The steals: Oh my God, is that all they’re getting paid?
Right back Sheanon Williams and midfielders Keon Daniel, Kyle Nakazawa, and Gabriel Farfan are criminally underpaid. They’re all making right around the league minimum, between $42,000 and $47,000. Michael Farfan makes the league minimum ($42,000) in base salary but gets a bump up to $79,000 thanks to bonus pay. They’re all worth more than what they’re paid. And they all deserve more.
Williams is probably the biggest steal in the league, with apologies to Seattle’s Mauro Rosales. If Williams doesn’t get a fat raise next year, the Union will deserve what they get when he goes to Europe on a free transfer. Lock him up, and pay him fairly.
The young benchwarmers
Levi Houapeu and Ryan Richter each make $32,604 as developmental players. That’s worth it for young players who might develop, and even if they never play in a league game, it helps build the Union’s local talent pipeline to have two guys with local ties like these two.
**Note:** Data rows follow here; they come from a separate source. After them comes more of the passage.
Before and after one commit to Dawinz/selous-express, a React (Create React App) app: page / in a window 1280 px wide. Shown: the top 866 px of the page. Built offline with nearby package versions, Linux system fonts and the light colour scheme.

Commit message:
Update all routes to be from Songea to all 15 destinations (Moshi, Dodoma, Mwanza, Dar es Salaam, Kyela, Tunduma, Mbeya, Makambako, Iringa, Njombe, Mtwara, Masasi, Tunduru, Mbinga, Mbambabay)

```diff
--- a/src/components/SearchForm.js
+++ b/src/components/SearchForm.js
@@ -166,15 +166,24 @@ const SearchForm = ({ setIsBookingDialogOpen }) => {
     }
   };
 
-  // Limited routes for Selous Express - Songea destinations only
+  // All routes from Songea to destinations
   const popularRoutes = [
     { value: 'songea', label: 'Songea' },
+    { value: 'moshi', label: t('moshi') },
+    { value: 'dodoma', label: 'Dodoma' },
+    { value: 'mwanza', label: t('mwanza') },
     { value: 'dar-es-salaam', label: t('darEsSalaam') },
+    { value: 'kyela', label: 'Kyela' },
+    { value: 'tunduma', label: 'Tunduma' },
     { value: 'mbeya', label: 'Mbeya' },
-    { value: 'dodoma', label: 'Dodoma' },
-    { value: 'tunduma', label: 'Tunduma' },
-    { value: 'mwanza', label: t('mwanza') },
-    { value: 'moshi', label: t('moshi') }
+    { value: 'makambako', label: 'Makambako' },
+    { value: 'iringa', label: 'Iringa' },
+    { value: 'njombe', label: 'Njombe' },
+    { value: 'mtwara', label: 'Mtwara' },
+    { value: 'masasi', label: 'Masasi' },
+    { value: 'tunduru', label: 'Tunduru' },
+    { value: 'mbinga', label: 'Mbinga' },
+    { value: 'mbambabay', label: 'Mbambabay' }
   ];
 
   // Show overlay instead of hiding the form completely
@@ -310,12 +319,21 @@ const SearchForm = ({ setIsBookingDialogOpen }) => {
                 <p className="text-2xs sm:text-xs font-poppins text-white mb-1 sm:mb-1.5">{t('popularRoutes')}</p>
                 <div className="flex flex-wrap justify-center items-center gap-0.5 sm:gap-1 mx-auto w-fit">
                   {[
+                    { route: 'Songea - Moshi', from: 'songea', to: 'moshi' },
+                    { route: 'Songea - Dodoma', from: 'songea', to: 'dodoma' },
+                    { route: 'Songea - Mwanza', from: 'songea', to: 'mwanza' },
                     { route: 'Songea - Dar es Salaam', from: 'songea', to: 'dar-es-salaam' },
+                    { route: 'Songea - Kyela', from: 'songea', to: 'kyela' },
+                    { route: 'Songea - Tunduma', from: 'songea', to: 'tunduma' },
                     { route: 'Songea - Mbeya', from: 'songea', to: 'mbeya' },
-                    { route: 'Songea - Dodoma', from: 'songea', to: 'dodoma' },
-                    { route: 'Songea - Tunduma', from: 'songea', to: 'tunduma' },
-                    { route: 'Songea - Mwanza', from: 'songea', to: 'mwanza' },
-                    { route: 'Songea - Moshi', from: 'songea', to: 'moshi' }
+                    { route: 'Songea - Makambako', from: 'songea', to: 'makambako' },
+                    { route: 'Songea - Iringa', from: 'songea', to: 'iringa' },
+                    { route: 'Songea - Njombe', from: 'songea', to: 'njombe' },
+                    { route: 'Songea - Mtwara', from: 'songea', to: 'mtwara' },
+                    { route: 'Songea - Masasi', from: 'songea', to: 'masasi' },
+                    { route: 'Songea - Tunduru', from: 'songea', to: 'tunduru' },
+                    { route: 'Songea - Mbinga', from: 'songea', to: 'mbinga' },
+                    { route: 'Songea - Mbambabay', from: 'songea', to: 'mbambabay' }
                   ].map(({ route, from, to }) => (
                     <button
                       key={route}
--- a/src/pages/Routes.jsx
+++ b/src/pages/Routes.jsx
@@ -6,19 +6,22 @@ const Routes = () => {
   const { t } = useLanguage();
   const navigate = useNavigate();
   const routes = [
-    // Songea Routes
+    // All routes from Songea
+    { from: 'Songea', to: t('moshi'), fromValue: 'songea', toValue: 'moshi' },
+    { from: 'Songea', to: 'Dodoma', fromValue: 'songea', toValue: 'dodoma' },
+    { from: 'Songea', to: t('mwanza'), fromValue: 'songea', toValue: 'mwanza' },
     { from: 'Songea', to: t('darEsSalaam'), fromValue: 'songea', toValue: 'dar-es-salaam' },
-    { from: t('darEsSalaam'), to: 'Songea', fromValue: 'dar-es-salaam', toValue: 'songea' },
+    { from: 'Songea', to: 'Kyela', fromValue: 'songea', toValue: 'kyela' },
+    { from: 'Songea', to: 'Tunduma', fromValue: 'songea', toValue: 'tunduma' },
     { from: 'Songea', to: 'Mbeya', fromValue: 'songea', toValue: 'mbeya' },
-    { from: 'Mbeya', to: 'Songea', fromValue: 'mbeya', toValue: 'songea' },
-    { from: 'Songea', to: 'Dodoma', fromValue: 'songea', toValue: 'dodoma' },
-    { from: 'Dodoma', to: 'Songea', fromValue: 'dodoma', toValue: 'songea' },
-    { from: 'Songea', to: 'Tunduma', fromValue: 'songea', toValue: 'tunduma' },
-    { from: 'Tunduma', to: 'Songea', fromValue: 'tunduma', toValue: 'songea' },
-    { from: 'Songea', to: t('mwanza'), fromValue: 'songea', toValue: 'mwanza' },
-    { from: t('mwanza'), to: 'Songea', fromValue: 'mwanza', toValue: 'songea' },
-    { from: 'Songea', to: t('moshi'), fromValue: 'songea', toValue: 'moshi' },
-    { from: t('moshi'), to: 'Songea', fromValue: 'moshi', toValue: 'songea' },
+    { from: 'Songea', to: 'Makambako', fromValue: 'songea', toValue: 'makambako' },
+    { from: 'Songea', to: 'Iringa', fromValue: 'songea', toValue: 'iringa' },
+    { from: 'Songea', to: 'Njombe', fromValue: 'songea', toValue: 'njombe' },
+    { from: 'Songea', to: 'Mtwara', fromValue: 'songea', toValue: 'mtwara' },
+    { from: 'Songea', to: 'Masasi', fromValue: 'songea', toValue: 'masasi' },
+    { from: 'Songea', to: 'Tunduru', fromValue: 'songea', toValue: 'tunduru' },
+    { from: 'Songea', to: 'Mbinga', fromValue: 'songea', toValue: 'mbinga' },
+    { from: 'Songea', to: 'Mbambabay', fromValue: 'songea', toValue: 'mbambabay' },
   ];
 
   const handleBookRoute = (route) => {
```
The same goes for Zach Pfeffer, whose $55,000 base salary (with $65,000 total compensation) might be worth it just for the publicity. His signing puts the Union front and center for talented teenagers throughout the region.
As for new signing Joe Tait, he’s making the minimum league salary of $42,000. Let’s see what he can do.